[Opening EXERCISE INPUT section]
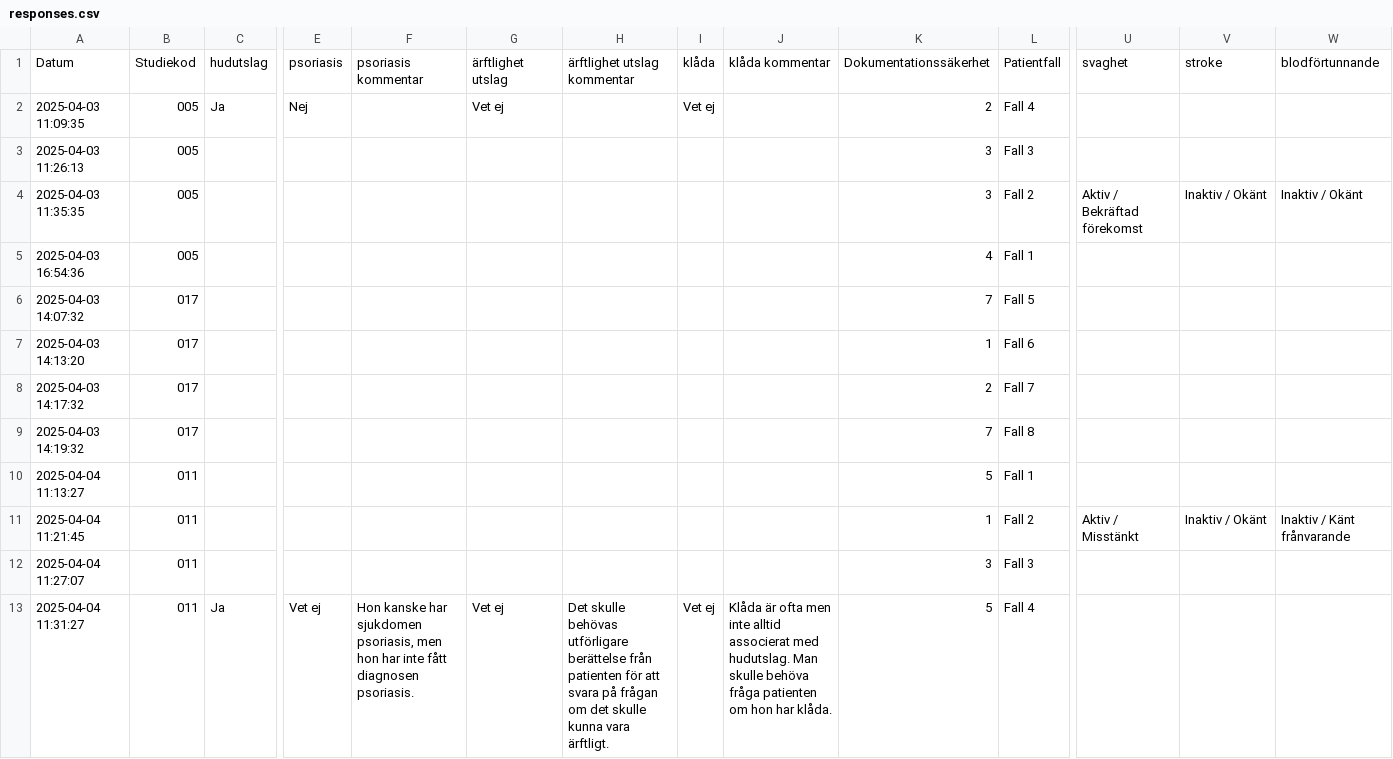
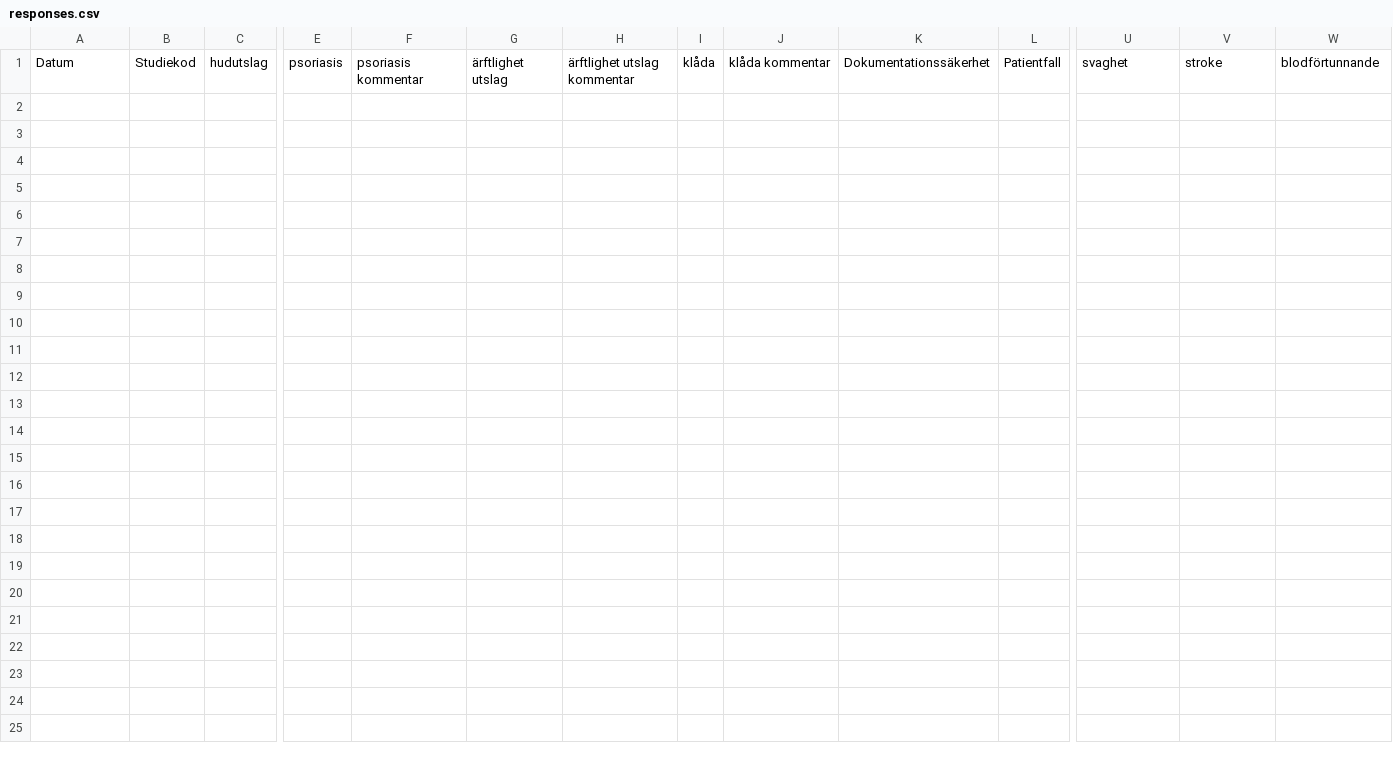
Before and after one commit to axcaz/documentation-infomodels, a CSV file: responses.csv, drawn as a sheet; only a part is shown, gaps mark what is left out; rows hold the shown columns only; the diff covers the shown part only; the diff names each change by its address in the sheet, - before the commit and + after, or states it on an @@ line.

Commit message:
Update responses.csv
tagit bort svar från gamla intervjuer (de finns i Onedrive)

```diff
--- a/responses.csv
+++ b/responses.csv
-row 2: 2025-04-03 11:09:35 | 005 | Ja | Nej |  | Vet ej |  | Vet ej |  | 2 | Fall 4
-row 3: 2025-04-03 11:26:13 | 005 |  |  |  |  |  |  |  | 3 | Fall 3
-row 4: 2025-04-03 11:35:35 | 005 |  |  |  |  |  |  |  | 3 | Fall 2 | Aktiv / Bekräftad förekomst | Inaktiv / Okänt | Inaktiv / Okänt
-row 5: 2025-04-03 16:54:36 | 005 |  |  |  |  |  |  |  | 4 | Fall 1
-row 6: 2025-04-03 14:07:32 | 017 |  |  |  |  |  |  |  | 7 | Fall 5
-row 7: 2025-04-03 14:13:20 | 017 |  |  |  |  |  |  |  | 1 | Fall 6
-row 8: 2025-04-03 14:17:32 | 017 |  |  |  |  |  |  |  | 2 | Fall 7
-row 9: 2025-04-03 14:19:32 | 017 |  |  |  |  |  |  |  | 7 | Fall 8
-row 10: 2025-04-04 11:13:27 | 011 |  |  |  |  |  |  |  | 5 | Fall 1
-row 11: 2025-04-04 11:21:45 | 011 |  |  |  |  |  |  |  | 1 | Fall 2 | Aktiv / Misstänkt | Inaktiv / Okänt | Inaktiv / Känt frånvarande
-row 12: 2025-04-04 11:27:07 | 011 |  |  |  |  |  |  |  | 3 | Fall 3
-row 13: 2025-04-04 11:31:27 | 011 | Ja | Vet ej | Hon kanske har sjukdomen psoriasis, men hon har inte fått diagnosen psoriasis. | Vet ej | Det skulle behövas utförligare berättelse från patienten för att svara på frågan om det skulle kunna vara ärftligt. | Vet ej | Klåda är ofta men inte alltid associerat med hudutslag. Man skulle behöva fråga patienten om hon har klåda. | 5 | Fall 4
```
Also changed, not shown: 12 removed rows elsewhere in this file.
[Closing EXERCISE INPUT section]
Please output all the data exactly as given, with the pictures omitted.

Before and after one commit to axcaz/documentation-infomodels, a CSV file: responses.csv, drawn as a sheet; only a part is shown, gaps mark what is left out; rows hold the shown columns only; the diff covers the shown part only; the diff names each change by its address in the sheet, - before the commit and + after, or states it on an @@ line.

Commit message:
Update responses.csv
tagit bort svar från gamla intervjuer (de finns i Onedrive)

```diff
--- a/responses.csv
+++ b/responses.csv
-row 2: 2025-04-03 11:09:35 | 005 | Ja | Nej |  | Vet ej |  | Vet ej |  | 2 | Fall 4
-row 3: 2025-04-03 11:26:13 | 005 |  |  |  |  |  |  |  | 3 | Fall 3
-row 4: 2025-04-03 11:35:35 | 005 |  |  |  |  |  |  |  | 3 | Fall 2 | Aktiv / Bekräftad förekomst | Inaktiv / Okänt | Inaktiv / Okänt
-row 5: 2025-04-03 16:54:36 | 005 |  |  |  |  |  |  |  | 4 | Fall 1
-row 6: 2025-04-03 14:07:32 | 017 |  |  |  |  |  |  |  | 7 | Fall 5
-row 7: 2025-04-03 14:13:20 | 017 |  |  |  |  |  |  |  | 1 | Fall 6
-row 8: 2025-04-03 14:17:32 | 017 |  |  |  |  |  |  |  | 2 | Fall 7
-row 9: 2025-04-03 14:19:32 | 017 |  |  |  |  |  |  |  | 7 | Fall 8
-row 10: 2025-04-04 11:13:27 | 011 |  |  |  |  |  |  |  | 5 | Fall 1
-row 11: 2025-04-04 11:21:45 | 011 |  |  |  |  |  |  |  | 1 | Fall 2 | Aktiv / Misstänkt | Inaktiv / Okänt | Inaktiv / Känt frånvarande
-row 12: 2025-04-04 11:27:07 | 011 |  |  |  |  |  |  |  | 3 | Fall 3
-row 13: 2025-04-04 11:31:27 | 011 | Ja | Vet ej | Hon kanske har sjukdomen psoriasis, men hon har inte fått diagnosen psoriasis. | Vet ej | Det skulle behövas utförligare berättelse från patienten för att svara på frågan om det skulle kunna vara ärftligt. | Vet ej | Klåda är ofta men inte alltid associerat med hudutslag. Man skulle behöva fråga patienten om hon har klåda. | 5 | Fall 4
```
Also changed, not shown: 12 removed rows elsewhere in this file.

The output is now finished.